Version comparison data

◇ ◇ ◇ ◇ ◇ ◇ ◇

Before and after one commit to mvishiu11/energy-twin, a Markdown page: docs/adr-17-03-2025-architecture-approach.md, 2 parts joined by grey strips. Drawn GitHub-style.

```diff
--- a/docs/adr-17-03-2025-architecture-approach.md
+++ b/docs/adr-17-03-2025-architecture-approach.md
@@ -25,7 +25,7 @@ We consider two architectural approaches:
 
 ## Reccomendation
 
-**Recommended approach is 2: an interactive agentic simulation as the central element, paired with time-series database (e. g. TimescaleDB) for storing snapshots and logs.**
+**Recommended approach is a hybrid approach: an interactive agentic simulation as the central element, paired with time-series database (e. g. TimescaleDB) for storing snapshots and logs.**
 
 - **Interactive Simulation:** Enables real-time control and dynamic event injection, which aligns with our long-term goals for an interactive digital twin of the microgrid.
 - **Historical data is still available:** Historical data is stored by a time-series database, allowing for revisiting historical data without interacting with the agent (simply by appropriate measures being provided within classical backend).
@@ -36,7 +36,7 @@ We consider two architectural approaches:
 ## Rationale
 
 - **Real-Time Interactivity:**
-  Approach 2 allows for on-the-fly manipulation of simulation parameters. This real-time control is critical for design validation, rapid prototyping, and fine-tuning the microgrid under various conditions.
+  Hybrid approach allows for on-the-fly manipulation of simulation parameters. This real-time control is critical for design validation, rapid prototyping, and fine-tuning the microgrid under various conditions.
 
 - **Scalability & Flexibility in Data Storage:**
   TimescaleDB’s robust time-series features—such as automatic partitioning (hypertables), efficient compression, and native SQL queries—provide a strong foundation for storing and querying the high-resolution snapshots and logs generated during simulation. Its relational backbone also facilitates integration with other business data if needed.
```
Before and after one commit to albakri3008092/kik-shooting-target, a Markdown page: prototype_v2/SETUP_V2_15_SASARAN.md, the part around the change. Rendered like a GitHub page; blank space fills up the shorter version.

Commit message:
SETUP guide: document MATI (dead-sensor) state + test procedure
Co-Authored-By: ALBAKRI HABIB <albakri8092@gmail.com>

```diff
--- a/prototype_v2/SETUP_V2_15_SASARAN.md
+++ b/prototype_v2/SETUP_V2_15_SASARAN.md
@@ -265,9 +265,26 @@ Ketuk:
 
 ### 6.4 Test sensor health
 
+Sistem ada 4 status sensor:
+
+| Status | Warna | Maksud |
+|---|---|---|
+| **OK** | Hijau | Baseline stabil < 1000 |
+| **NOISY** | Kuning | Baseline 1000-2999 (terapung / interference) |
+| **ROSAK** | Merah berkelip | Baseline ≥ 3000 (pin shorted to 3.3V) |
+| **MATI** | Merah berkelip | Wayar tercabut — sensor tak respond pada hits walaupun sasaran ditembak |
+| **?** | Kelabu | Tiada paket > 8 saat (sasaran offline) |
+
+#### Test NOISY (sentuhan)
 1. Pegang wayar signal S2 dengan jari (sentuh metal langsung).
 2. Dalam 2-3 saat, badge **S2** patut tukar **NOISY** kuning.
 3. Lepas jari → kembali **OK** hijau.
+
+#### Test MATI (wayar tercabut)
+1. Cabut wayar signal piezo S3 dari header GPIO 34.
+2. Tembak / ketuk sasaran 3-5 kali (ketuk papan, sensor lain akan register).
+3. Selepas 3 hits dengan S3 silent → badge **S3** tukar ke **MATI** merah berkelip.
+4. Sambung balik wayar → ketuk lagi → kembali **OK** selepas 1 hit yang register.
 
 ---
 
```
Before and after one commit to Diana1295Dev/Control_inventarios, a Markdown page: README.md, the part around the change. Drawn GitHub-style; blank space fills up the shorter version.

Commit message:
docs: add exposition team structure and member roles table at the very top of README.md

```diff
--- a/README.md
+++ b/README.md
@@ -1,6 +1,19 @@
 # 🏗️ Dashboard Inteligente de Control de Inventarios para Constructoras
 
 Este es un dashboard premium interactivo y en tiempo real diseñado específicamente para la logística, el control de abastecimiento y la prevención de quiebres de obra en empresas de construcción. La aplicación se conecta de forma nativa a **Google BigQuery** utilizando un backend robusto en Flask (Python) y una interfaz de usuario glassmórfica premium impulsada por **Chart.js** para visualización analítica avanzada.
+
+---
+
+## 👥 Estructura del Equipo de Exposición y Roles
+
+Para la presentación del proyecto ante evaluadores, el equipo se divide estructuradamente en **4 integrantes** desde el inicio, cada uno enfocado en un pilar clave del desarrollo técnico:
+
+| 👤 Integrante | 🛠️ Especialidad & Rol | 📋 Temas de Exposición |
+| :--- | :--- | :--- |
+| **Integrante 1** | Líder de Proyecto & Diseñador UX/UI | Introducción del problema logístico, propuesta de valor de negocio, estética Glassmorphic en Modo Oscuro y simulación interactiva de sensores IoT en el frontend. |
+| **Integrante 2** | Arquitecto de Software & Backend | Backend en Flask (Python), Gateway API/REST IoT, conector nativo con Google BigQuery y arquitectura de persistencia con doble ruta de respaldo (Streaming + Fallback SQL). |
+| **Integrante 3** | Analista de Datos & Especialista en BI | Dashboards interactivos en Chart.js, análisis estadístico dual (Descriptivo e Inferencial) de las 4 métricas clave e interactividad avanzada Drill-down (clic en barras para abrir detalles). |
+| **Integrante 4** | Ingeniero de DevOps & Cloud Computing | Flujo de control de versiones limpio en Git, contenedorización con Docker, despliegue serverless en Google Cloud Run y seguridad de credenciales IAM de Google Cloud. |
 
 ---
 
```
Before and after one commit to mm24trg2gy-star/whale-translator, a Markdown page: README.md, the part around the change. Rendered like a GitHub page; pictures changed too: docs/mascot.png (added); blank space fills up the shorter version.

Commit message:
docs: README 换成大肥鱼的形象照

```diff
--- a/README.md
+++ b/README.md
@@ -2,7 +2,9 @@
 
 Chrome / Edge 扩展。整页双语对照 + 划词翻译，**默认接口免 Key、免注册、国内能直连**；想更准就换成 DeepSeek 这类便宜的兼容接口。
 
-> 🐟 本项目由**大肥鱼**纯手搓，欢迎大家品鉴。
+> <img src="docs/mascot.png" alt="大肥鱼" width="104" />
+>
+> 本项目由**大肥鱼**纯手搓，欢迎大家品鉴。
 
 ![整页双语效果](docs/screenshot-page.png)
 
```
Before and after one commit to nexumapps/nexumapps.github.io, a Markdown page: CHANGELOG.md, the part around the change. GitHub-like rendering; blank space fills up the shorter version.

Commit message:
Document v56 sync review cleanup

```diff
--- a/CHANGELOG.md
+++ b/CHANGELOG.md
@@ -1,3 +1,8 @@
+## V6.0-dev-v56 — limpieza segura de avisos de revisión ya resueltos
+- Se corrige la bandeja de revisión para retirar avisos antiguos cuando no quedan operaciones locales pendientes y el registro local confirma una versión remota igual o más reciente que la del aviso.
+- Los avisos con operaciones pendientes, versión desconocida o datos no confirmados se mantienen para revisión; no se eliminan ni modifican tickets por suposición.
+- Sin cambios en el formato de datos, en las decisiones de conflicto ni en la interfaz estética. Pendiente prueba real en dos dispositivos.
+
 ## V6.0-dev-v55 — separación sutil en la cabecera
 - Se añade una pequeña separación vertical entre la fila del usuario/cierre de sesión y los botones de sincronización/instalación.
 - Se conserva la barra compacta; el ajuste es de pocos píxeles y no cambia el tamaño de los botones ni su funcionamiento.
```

◇ ◇ ◇ ◇ ◇ ◇ ◇

How to complete this task:
Write all of the records out exactly, including every line.

Reply:
Before and after one commit to mvishiu11/energy-twin, a Markdown page: docs/adr-17-03-2025-architecture-approach.md, 2 parts joined by grey strips. Drawn GitHub-style.

```diff
--- a/docs/adr-17-03-2025-architecture-approach.md
+++ b/docs/adr-17-03-2025-architecture-approach.md
@@ -25,7 +25,7 @@ We consider two architectural approaches:
 
 ## Reccomendation
 
-**Recommended approach is 2: an interactive agentic simulation as the central element, paired with time-series database (e. g. TimescaleDB) for storing snapshots and logs.**
+**Recommended approach is a hybrid approach: an interactive agentic simulation as the central element, paired with time-series database (e. g. TimescaleDB) for storing snapshots and logs.**
 
 - **Interactive Simulation:** Enables real-time control and dynamic event injection, which aligns with our long-term goals for an interactive digital twin of the microgrid.
 - **Historical data is still available:** Historical data is stored by a time-series database, allowing for revisiting historical data without interacting with the agent (simply by appropriate measures being provided within classical backend).
@@ -36,7 +36,7 @@ We consider two architectural approaches:
 ## Rationale
 
 - **Real-Time Interactivity:**
-  Approach 2 allows for on-the-fly manipulation of simulation parameters. This real-time control is critical for design validation, rapid prototyping, and fine-tuning the microgrid under various conditions.
+  Hybrid approach allows for on-the-fly manipulation of simulation parameters. This real-time control is critical for design validation, rapid prototyping, and fine-tuning the microgrid under various conditions.
 
 - **Scalability & Flexibility in Data Storage:**
   TimescaleDB’s robust time-series features—such as automatic partitioning (hypertables), efficient compression, and native SQL queries—provide a strong foundation for storing and querying the high-resolution snapshots and logs generated during simulation. Its relational backbone also facilitates integration with other business data if needed.
```
Before and after one commit to albakri3008092/kik-shooting-target, a Markdown page: prototype_v2/SETUP_V2_15_SASARAN.md, the part around the change. Rendered like a GitHub page; blank space fills up the shorter version.

Commit message:
SETUP guide: document MATI (dead-sensor) state + test procedure
Co-Authored-By: ALBAKRI HABIB <albakri8092@gmail.com>

```diff
--- a/prototype_v2/SETUP_V2_15_SASARAN.md
+++ b/prototype_v2/SETUP_V2_15_SASARAN.md
@@ -265,9 +265,26 @@ Ketuk:
 
 ### 6.4 Test sensor health
 
+Sistem ada 4 status sensor:
+
+| Status | Warna | Maksud |
+|---|---|---|
+| **OK** | Hijau | Baseline stabil < 1000 |
+| **NOISY** | Kuning | Baseline 1000-2999 (terapung / interference) |
+| **ROSAK** | Merah berkelip | Baseline ≥ 3000 (pin shorted to 3.3V) |
+| **MATI** | Merah berkelip | Wayar tercabut — sensor tak respond pada hits walaupun sasaran ditembak |
+| **?** | Kelabu | Tiada paket > 8 saat (sasaran offline) |
+
+#### Test NOISY (sentuhan)
 1. Pegang wayar signal S2 dengan jari (sentuh metal langsung).
 2. Dalam 2-3 saat, badge **S2** patut tukar **NOISY** kuning.
 3. Lepas jari → kembali **OK** hijau.
+
+#### Test MATI (wayar tercabut)
+1. Cabut wayar signal piezo S3 dari header GPIO 34.
+2. Tembak / ketuk sasaran 3-5 kali (ketuk papan, sensor lain akan register).
+3. Selepas 3 hits dengan S3 silent → badge **S3** tukar ke **MATI** merah berkelip.
+4. Sambung balik wayar → ketuk lagi → kembali **OK** selepas 1 hit yang register.
 
 ---
 
```
Before and after one commit to Diana1295Dev/Control_inventarios, a Markdown page: README.md, the part around the change. Drawn GitHub-style; blank space fills up the shorter version.

Commit message:
docs: add exposition team structure and member roles table at the very top of README.md

```diff
--- a/README.md
+++ b/README.md
@@ -1,6 +1,19 @@
 # 🏗️ Dashboard Inteligente de Control de Inventarios para Constructoras
 
 Este es un dashboard premium interactivo y en tiempo real diseñado específicamente para la logística, el control de abastecimiento y la prevención de quiebres de obra en empresas de construcción. La aplicación se conecta de forma nativa a **Google BigQuery** utilizando un backend robusto en Flask (Python) y una interfaz de usuario glassmórfica premium impulsada por **Chart.js** para visualización analítica avanzada.
+
+---
+
+## 👥 Estructura del Equipo de Exposición y Roles
+
+Para la presentación del proyecto ante evaluadores, el equipo se divide estructuradamente en **4 integrantes** desde el inicio, cada uno enfocado en un pilar clave del desarrollo técnico:
+
+| 👤 Integrante | 🛠️ Especialidad & Rol | 📋 Temas de Exposición |
+| :--- | :--- | :--- |
+| **Integrante 1** | Líder de Proyecto & Diseñador UX/UI | Introducción del problema logístico, propuesta de valor de negocio, estética Glassmorphic en Modo Oscuro y simulación interactiva de sensores IoT en el frontend. |
+| **Integrante 2** | Arquitecto de Software & Backend | Backend en Flask (Python), Gateway API/REST IoT, conector nativo con Google BigQuery y arquitectura de persistencia con doble ruta de respaldo (Streaming + Fallback SQL). |
+| **Integrante 3** | Analista de Datos & Especialista en BI | Dashboards interactivos en Chart.js, análisis estadístico dual (Descriptivo e Inferencial) de las 4 métricas clave e interactividad avanzada Drill-down (clic en barras para abrir detalles). |
+| **Integrante 4** | Ingeniero de DevOps & Cloud Computing | Flujo de control de versiones limpio en Git, contenedorización con Docker, despliegue serverless en Google Cloud Run y seguridad de credenciales IAM de Google Cloud. |
 
 ---
 
```
Before and after one commit to mm24trg2gy-star/whale-translator, a Markdown page: README.md, the part around the change. Rendered like a GitHub page; pictures changed too: docs/mascot.png (added); blank space fills up the shorter version.

Commit message:
docs: README 换成大肥鱼的形象照

```diff
--- a/README.md
+++ b/README.md
@@ -2,7 +2,9 @@
 
 Chrome / Edge 扩展。整页双语对照 + 划词翻译，**默认接口免 Key、免注册、国内能直连**；想更准就换成 DeepSeek 这类便宜的兼容接口。
 
-> 🐟 本项目由**大肥鱼**纯手搓，欢迎大家品鉴。
+> <img src="docs/mascot.png" alt="大肥鱼" width="104" />
+>
+> 本项目由**大肥鱼**纯手搓，欢迎大家品鉴。
 
 ![整页双语效果](docs/screenshot-page.png)
 
```
Before and after one commit to nexumapps/nexumapps.github.io, a Markdown page: CHANGELOG.md, the part around the change. GitHub-like rendering; blank space fills up the shorter version.

Commit message:
Document v56 sync review cleanup

```diff
--- a/CHANGELOG.md
+++ b/CHANGELOG.md
@@ -1,3 +1,8 @@
+## V6.0-dev-v56 — limpieza segura de avisos de revisión ya resueltos
+- Se corrige la bandeja de revisión para retirar avisos antiguos cuando no quedan operaciones locales pendientes y el registro local confirma una versión remota igual o más reciente que la del aviso.
+- Los avisos con operaciones pendientes, versión desconocida o datos no confirmados se mantienen para revisión; no se eliminan ni modifican tickets por suposición.
+- Sin cambios en el formato de datos, en las decisiones de conflicto ni en la interfaz estética. Pendiente prueba real en dos dispositivos.
+
 ## V6.0-dev-v55 — separación sutil en la cabecera
 - Se añade una pequeña separación vertical entre la fila del usuario/cierre de sesión y los botones de sincronización/instalación.
 - Se conserva la barra compacta; el ajuste es de pocos píxeles y no cambia el tamaño de los botones ni su funcionamiento.
```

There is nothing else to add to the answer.